"When I became a therapist, I had a teacher who became my supervisor," Boyer said. "She said that I was the first African-American Muslim that she had ever worked with and she's been doing therapy for years.

"So, just to say something like that, especially in the Philadelphia area, it was shocking."

The idea of being seen as a foreigner is also not lost on Diggins, who has two children — 13-year-old Anwar and 10-year-old Amaya. Trump's since-halted seven-country travel ban confused her kids, and that was emotional for her.

"You get used to there being this negative connotation, but it seems to be, ummm, increasing," Diggins said, growing more emotional by the moment. "You want children to have a sense of belonging in the country that they're from."

"And kids are just kids ... they have no sense of knowing what's going on across the ocean or what's going on in somebody's deep thoughts that may want to do something because they have this warped vision of power," she said.

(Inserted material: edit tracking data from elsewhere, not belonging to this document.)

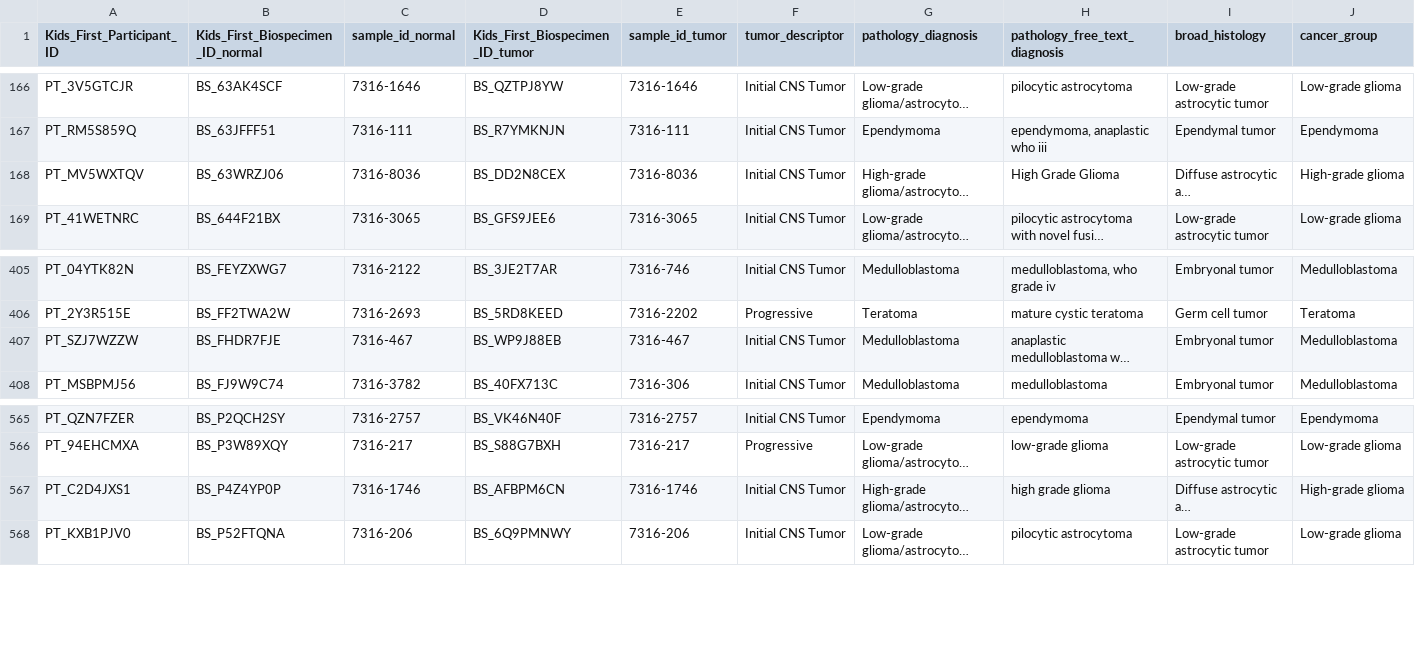
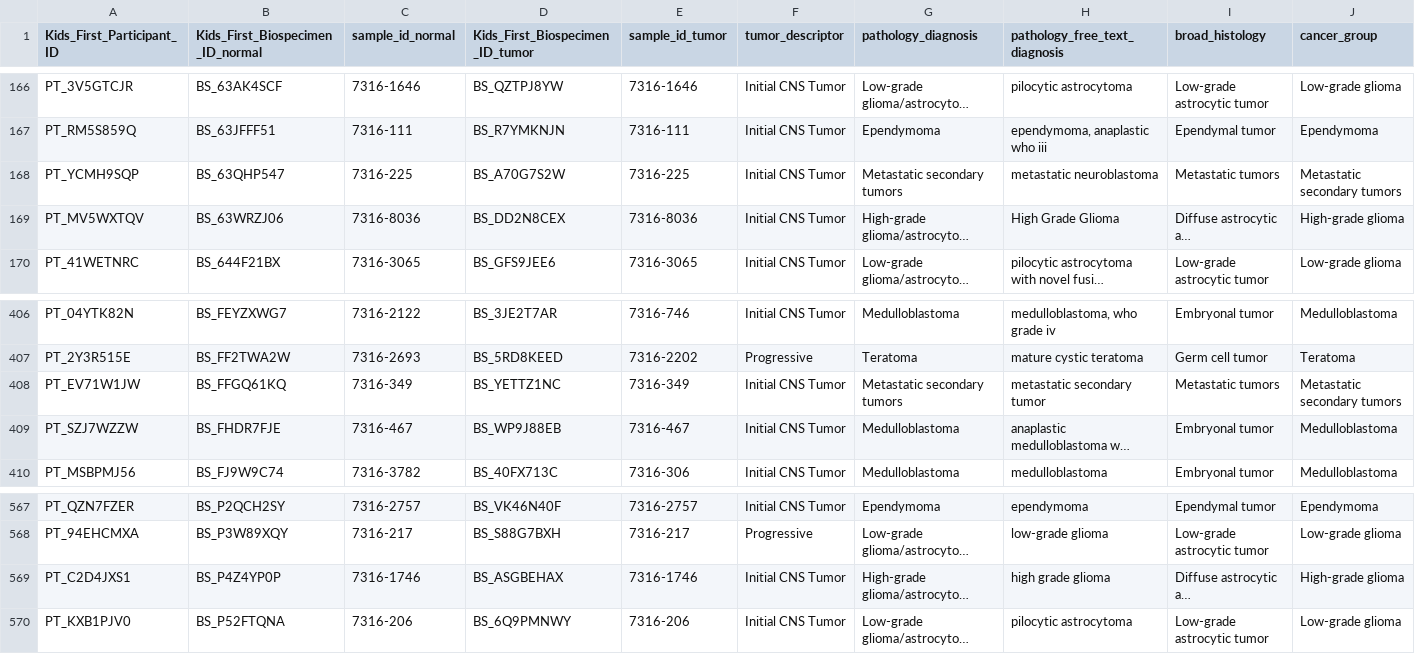
Before and after one commit to diskin-lab-chop/pbta-germline-somatic, a TSV file: analyses/collapse-tumor-histologies/results/germline-primary-plus-tumor-histologies-plot-groups-clin-meta.tsv, drawn as a sheet; only a part is shown, gaps mark what is left out; long unchanged cells end in …; addresses are those after the commit; rows hold the shown columns only; the diff names each change by its address in the sheet, - before the commit and + after, or states it on an @@ line.

Commit message:
manually add matched tumors ids

```diff
--- a/analyses/collapse-tumor-histologies/results/germline-primary-plus-tumor-histologies-plot-groups-clin-meta.tsv
+++ b/analyses/collapse-tumor-histologies/results/germline-primary-plus-tumor-histologies-plot-groups-clin-meta.tsv
+row 168: PT_YCMH9SQP | BS_63QHP547 | 7316-225 | BS_A70G7S2W | 7316-225 | Initial CNS Tumor | Metastatic secondary tumors | metastatic neuroblastoma | Metastatic tumors | Metastatic secondary tumors
+row 408: PT_EV71W1JW | BS_FFGQ61KQ | 7316-349 | BS_YETTZ1NC | 7316-349 | Initial CNS Tumor | Metastatic secondary tumors | metastatic secondary tumor | Metastatic tumors | Metastatic secondary tumors
-D569 (Kids_First_Biospecimen_ID_tumor): BS_AFBPM6CN
+D569 (Kids_First_Biospecimen_ID_tumor): BS_ASGBEHAX
```
Also changed, not shown: analyses/collapse-tumor-histologies/results/germline-primary-plus-tumor-histologies-plot-groups.tsv, analyses/collapse-tumor-histologies/results/germline-primary-plus-tumor-histologies.tsv, 4 other files.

Diggins said she is, however, encouraged by the level of support that Muslims have received from around the country. After years of harassment, she said, it's a welcome change.

"I was completely shocked because I grew up with people saying, 'Go back to effing Iran.' Somebody yelled that to me when I was 17. And you're seeing people be like, 'Hold on a second. Enough is enough. Y'all have messed with these people for too long, and enough is enough."

Diggins will continue to homeschool her two kids. She will also help Amaya, who has inherited her parents' entrepreneurial spirit, build her business — Hijabi Fits — which makes and sells hijabs for young Muslim girls.

"She had the idea of starting a hijab head covering line for teens and tweens because most of the scarves that were for adults were too large for a 10-year-old or an 11- or 12-year-old," Diggins said, noting that her daughter came up with the idea while attending Ali's funeral in Kentucky last year. "So when she came to me a few months ago, I said 'That's a good idea.'"

She has noticed a sea change in attitudes, spurred by the new administration, in which the concerns of minorities are finally being taken seriously.

"So you have this understanding, not just of Muslims, but of African-Americans and we're not always 'whining' about what's going on. That the struggle often happens at kindergarten and preschool, that there's a bias sometimes in this country toward our children," she said. "We're not just whining. It's real."